* _INSTRUCTIONS FOR THE TASK_:
Scan the listing below. Copy each line that contains "Porto".

---------- SUPPLIED MATERIAL

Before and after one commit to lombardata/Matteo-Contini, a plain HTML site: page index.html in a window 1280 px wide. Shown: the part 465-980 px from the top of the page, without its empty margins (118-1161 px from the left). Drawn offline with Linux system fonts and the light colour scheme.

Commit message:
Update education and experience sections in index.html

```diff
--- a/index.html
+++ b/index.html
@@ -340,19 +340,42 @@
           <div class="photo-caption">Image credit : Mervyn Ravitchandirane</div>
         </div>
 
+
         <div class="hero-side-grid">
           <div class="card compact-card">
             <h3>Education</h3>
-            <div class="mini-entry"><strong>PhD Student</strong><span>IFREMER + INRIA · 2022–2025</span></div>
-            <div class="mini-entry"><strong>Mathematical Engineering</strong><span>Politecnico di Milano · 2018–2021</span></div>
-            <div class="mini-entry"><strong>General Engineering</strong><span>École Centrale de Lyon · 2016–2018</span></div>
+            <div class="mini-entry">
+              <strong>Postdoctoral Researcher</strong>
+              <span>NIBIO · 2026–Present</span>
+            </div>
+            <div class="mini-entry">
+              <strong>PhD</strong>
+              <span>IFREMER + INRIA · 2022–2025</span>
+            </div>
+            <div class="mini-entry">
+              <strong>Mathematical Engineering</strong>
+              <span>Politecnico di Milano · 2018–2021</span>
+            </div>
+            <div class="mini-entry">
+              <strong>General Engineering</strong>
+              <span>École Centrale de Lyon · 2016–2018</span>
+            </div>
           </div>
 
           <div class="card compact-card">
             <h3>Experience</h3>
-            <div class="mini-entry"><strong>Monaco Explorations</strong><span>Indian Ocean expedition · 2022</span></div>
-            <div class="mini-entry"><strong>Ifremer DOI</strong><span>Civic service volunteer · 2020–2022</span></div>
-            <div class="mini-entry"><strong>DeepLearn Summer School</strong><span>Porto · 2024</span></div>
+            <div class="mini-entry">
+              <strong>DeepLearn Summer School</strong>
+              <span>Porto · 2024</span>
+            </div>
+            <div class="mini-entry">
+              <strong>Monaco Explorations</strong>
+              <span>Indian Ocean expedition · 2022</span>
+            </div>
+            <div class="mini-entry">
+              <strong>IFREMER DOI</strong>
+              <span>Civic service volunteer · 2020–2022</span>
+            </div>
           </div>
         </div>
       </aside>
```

--------------------

* _ANSWER_:
-            <div class="mini-entry"><strong>DeepLearn Summer School</strong><span>Porto · 2024</span></div>
+              <span>Porto · 2024</span>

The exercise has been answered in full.